Blog: The Navy Takes Littoral Fight Literally
Intelligence, surveillance and reconnaissance (ISR) has been, and will continue to be, the military's most significant force multiplier in any asymmetric ground fight. Now it must be adapted more fully to benefit naval forces. In his viewpoint article "Intelligence, Surveillance and Reconnaissance in the Littoral Fight" in this issue of SIGNAL Magazine, Lt. Daniel T. Murphy, USN, addresses the need to move forward with strategies to improve blue-water assets. Most enemy naval operations would focus on restricting or cutting off access to crucial sea lanes. The economic impact alone is a huge concern, along with the threat of piracy. However, in asymmetric fights in Afghanistan and Iraq, a "new ISR" has been the West's greatest force multiplier. New-generation unmanned platforms such as the Predator and Reaper have extended ground forces' areas of observation outward. Forces now are able to use the new ISR platforms in concert with some older-generation manned-and in some cases, re-sensored-ISR platforms. The U.S. Navy appreciates the at-sea potential of new ISR tools, and the chief of naval operations (CNO) said he wants to see stealthy, unmanned aircraft on U.S. carriers before 2018. Given the complexities of unmanned ISR platforms, the Navy needs to move with a measured approach, according to the CNO:

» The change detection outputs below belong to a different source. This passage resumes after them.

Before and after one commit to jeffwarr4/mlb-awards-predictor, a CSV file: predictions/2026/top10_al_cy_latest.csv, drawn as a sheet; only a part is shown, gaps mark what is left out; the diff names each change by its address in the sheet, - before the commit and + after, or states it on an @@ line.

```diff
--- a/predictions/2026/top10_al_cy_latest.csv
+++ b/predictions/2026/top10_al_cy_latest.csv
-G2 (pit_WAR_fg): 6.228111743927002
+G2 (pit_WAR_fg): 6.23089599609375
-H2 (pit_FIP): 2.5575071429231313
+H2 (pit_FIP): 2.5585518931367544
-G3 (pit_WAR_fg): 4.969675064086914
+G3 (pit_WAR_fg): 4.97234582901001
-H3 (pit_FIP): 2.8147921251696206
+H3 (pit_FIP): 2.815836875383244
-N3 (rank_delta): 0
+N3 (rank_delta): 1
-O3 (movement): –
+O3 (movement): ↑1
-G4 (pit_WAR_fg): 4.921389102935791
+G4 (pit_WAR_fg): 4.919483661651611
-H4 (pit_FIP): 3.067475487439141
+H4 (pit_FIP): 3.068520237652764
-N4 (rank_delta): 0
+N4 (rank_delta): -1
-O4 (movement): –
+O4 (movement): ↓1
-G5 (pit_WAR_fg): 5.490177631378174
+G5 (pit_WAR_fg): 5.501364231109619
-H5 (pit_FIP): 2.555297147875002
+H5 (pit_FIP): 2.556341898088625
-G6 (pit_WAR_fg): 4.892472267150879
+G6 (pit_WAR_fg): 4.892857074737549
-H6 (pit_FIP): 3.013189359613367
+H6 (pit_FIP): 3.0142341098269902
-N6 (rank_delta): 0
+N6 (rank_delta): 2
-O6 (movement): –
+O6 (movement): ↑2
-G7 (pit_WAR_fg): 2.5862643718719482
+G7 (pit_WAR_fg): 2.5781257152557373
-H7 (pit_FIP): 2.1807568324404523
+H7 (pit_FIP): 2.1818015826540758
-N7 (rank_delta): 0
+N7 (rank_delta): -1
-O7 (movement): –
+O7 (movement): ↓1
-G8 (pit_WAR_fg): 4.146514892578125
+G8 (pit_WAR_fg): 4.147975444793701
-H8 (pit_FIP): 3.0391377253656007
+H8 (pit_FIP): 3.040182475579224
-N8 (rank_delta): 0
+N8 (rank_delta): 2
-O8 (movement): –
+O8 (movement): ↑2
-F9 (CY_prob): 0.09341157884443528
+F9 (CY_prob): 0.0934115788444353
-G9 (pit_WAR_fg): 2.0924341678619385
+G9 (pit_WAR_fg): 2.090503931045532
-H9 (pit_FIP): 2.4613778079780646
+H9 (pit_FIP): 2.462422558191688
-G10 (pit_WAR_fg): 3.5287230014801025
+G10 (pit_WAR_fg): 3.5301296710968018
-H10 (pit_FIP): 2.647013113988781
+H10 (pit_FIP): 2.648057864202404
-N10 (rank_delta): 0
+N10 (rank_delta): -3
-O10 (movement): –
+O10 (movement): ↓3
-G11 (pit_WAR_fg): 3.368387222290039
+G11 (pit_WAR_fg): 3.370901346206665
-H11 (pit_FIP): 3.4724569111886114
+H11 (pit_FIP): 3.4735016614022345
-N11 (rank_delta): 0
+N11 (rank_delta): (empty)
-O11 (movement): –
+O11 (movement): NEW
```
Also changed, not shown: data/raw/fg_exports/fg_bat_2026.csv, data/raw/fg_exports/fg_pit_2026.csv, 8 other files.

Those complexities include landing an aircraft without a pilot in the cockpit onto the deck of a carrier bursting with electromagnetic energy.
Although the new-generation ISR platforms are not quite ready for the blue-water Navy, they certainly are ready for the littoral fight. Against the threat of individual or unit-level attacks from shore or from water, the keys to success are indications, warnings and reaction time. These tasks would be completed via land-based unmanned aerial vehicles, which could persistently watch over a commercial traffic area, vector merchant traffic away from visit, board, search and seizure (VBSS) operations, vector friendly maritime security assets to provide protection and, if necessary, use kinetic force to prevent an enemy VBSS. On both land and water, visibility-and therefore elevation-is the key to reaction time. Constant full-motion video ISR could make port security a less resource-intensive effort because the same density of force protection assets aren't necessary. For longer-term operations, aerostat-based sensors could cue a kinetic platform or quick-reaction force. These would be very cost-effective options, and the Navy is working to take ISR assets to sea, but how long will it take to achieve compatibility of land and sea systems? Are other approaches more efficient or viable? Share you ideas here.